### TASK STATEMENT
Type out the data again, word for word and in full.

%%

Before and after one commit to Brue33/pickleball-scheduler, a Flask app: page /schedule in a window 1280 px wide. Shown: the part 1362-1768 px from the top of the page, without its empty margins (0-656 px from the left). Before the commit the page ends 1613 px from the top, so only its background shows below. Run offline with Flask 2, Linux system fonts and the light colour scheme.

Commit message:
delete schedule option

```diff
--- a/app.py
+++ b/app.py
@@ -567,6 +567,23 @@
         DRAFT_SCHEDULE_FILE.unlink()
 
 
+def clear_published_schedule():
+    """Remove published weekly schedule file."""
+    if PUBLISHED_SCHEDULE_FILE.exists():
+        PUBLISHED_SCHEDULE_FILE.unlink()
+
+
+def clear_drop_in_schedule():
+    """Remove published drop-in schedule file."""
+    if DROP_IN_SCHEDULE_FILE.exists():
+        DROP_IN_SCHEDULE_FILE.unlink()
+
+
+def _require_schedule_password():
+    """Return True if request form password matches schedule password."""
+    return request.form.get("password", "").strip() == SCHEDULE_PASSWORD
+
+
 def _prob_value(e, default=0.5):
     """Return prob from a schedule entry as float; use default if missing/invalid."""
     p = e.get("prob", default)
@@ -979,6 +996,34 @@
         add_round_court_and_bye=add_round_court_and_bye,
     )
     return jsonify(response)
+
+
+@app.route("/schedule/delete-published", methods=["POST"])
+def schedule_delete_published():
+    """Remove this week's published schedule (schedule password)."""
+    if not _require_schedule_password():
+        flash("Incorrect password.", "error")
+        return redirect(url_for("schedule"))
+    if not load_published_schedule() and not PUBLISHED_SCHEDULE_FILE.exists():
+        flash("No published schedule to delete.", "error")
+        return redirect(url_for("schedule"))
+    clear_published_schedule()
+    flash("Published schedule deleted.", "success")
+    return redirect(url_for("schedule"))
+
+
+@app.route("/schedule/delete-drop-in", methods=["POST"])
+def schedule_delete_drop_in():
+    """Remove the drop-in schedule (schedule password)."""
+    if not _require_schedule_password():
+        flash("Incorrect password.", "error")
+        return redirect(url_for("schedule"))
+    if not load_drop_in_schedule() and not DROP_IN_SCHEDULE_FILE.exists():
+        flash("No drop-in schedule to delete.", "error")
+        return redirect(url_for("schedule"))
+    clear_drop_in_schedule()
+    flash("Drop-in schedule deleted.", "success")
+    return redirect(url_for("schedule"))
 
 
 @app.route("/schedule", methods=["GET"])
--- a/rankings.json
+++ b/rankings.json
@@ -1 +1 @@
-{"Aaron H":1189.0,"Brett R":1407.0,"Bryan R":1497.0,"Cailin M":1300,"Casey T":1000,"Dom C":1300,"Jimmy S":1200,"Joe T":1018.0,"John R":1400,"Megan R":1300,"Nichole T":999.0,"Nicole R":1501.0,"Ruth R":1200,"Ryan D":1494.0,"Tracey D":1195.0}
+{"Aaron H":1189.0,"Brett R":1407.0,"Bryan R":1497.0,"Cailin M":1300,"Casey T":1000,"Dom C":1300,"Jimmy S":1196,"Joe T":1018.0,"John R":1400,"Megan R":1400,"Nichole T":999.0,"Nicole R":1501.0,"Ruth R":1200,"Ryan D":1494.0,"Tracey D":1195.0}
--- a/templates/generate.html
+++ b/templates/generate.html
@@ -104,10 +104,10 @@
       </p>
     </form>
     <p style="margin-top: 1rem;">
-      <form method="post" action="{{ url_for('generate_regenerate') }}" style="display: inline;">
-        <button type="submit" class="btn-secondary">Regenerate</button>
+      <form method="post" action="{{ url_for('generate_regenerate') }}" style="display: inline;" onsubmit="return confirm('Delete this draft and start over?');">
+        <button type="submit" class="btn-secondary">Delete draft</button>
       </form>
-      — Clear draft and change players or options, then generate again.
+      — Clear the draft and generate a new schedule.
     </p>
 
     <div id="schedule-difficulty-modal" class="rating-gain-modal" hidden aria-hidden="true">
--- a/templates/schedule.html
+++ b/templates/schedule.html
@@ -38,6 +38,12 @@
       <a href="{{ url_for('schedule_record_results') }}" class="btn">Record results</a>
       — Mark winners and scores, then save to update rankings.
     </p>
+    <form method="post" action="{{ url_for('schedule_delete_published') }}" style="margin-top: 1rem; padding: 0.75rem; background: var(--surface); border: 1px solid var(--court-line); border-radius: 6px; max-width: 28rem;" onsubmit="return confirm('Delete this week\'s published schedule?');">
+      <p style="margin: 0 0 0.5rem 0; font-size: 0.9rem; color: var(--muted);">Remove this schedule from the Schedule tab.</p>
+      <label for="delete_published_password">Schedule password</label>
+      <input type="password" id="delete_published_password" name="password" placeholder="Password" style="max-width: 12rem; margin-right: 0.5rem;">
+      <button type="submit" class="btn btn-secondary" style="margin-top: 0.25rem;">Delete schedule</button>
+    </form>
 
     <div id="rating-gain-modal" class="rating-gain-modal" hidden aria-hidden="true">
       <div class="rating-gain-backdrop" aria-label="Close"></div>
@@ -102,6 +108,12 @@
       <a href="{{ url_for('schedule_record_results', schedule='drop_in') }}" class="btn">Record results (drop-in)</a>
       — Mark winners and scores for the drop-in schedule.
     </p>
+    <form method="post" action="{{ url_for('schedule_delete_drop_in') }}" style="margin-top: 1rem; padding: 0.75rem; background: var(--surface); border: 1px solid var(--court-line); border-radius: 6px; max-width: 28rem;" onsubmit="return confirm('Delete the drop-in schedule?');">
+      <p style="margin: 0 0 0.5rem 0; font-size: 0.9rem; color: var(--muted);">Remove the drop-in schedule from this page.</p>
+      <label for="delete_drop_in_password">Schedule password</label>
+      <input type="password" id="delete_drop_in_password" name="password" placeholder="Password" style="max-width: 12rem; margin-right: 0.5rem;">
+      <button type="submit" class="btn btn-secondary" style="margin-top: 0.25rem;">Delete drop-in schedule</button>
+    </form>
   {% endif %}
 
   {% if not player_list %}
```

%%

### SOLUTION BELOW
Before and after one commit to Brue33/pickleball-scheduler, a Flask app: page /schedule in a window 1280 px wide. Shown: the part 1362-1768 px from the top of the page, without its empty margins (0-656 px from the left). Before the commit the page ends 1613 px from the top, so only its background shows below. Run offline with Flask 2, Linux system fonts and the light colour scheme.

Commit message:
delete schedule option

```diff
--- a/app.py
+++ b/app.py
@@ -567,6 +567,23 @@
         DRAFT_SCHEDULE_FILE.unlink()
 
 
+def clear_published_schedule():
+    """Remove published weekly schedule file."""
+    if PUBLISHED_SCHEDULE_FILE.exists():
+        PUBLISHED_SCHEDULE_FILE.unlink()
+
+
+def clear_drop_in_schedule():
+    """Remove published drop-in schedule file."""
+    if DROP_IN_SCHEDULE_FILE.exists():
+        DROP_IN_SCHEDULE_FILE.unlink()
+
+
+def _require_schedule_password():
+    """Return True if request form password matches schedule password."""
+    return request.form.get("password", "").strip() == SCHEDULE_PASSWORD
+
+
 def _prob_value(e, default=0.5):
     """Return prob from a schedule entry as float; use default if missing/invalid."""
     p = e.get("prob", default)
@@ -979,6 +996,34 @@
         add_round_court_and_bye=add_round_court_and_bye,
     )
     return jsonify(response)
+
+
+@app.route("/schedule/delete-published", methods=["POST"])
+def schedule_delete_published():
+    """Remove this week's published schedule (schedule password)."""
+    if not _require_schedule_password():
+        flash("Incorrect password.", "error")
+        return redirect(url_for("schedule"))
+    if not load_published_schedule() and not PUBLISHED_SCHEDULE_FILE.exists():
+        flash("No published schedule to delete.", "error")
+        return redirect(url_for("schedule"))
+    clear_published_schedule()
+    flash("Published schedule deleted.", "success")
+    return redirect(url_for("schedule"))
+
+
+@app.route("/schedule/delete-drop-in", methods=["POST"])
+def schedule_delete_drop_in():
+    """Remove the drop-in schedule (schedule password)."""
+    if not _require_schedule_password():
+        flash("Incorrect password.", "error")
+        return redirect(url_for("schedule"))
+    if not load_drop_in_schedule() and not DROP_IN_SCHEDULE_FILE.exists():
+        flash("No drop-in schedule to delete.", "error")
+        return redirect(url_for("schedule"))
+    clear_drop_in_schedule()
+    flash("Drop-in schedule deleted.", "success")
+    return redirect(url_for("schedule"))
 
 
 @app.route("/schedule", methods=["GET"])
--- a/rankings.json
+++ b/rankings.json
@@ -1 +1 @@
-{"Aaron H":1189.0,"Brett R":1407.0,"Bryan R":1497.0,"Cailin M":1300,"Casey T":1000,"Dom C":1300,"Jimmy S":1200,"Joe T":1018.0,"John R":1400,"Megan R":1300,"Nichole T":999.0,"Nicole R":1501.0,"Ruth R":1200,"Ryan D":1494.0,"Tracey D":1195.0}
+{"Aaron H":1189.0,"Brett R":1407.0,"Bryan R":1497.0,"Cailin M":1300,"Casey T":1000,"Dom C":1300,"Jimmy S":1196,"Joe T":1018.0,"John R":1400,"Megan R":1400,"Nichole T":999.0,"Nicole R":1501.0,"Ruth R":1200,"Ryan D":1494.0,"Tracey D":1195.0}
--- a/templates/generate.html
+++ b/templates/generate.html
@@ -104,10 +104,10 @@
       </p>
     </form>
     <p style="margin-top: 1rem;">
-      <form method="post" action="{{ url_for('generate_regenerate') }}" style="display: inline;">
-        <button type="submit" class="btn-secondary">Regenerate</button>
+      <form method="post" action="{{ url_for('generate_regenerate') }}" style="display: inline;" onsubmit="return confirm('Delete this draft and start over?');">
+        <button type="submit" class="btn-secondary">Delete draft</button>
       </form>
-      — Clear draft and change players or options, then generate again.
+      — Clear the draft and generate a new schedule.
     </p>
 
     <div id="schedule-difficulty-modal" class="rating-gain-modal" hidden aria-hidden="true">
--- a/templates/schedule.html
+++ b/templates/schedule.html
@@ -38,6 +38,12 @@
       <a href="{{ url_for('schedule_record_results') }}" class="btn">Record results</a>
       — Mark winners and scores, then save to update rankings.
     </p>
+    <form method="post" action="{{ url_for('schedule_delete_published') }}" style="margin-top: 1rem; padding: 0.75rem; background: var(--surface); border: 1px solid var(--court-line); border-radius: 6px; max-width: 28rem;" onsubmit="return confirm('Delete this week\'s published schedule?');">
+      <p style="margin: 0 0 0.5rem 0; font-size: 0.9rem; color: var(--muted);">Remove this schedule from the Schedule tab.</p>
+      <label for="delete_published_password">Schedule password</label>
+      <input type="password" id="delete_published_password" name="password" placeholder="Password" style="max-width: 12rem; margin-right: 0.5rem;">
+      <button type="submit" class="btn btn-secondary" style="margin-top: 0.25rem;">Delete schedule</button>
+    </form>
 
     <div id="rating-gain-modal" class="rating-gain-modal" hidden aria-hidden="true">
       <div class="rating-gain-backdrop" aria-label="Close"></div>
@@ -102,6 +108,12 @@
       <a href="{{ url_for('schedule_record_results', schedule='drop_in') }}" class="btn">Record results (drop-in)</a>
       — Mark winners and scores for the drop-in schedule.
     </p>
+    <form method="post" action="{{ url_for('schedule_delete_drop_in') }}" style="margin-top: 1rem; padding: 0.75rem; background: var(--surface); border: 1px solid var(--court-line); border-radius: 6px; max-width: 28rem;" onsubmit="return confirm('Delete the drop-in schedule?');">
+      <p style="margin: 0 0 0.5rem 0; font-size: 0.9rem; color: var(--muted);">Remove the drop-in schedule from this page.</p>
+      <label for="delete_drop_in_password">Schedule password</label>
+      <input type="password" id="delete_drop_in_password" name="password" placeholder="Password" style="max-width: 12rem; margin-right: 0.5rem;">
+      <button type="submit" class="btn btn-secondary" style="margin-top: 0.25rem;">Delete drop-in schedule</button>
+    </form>
   {% endif %}
 
   {% if not player_list %}
```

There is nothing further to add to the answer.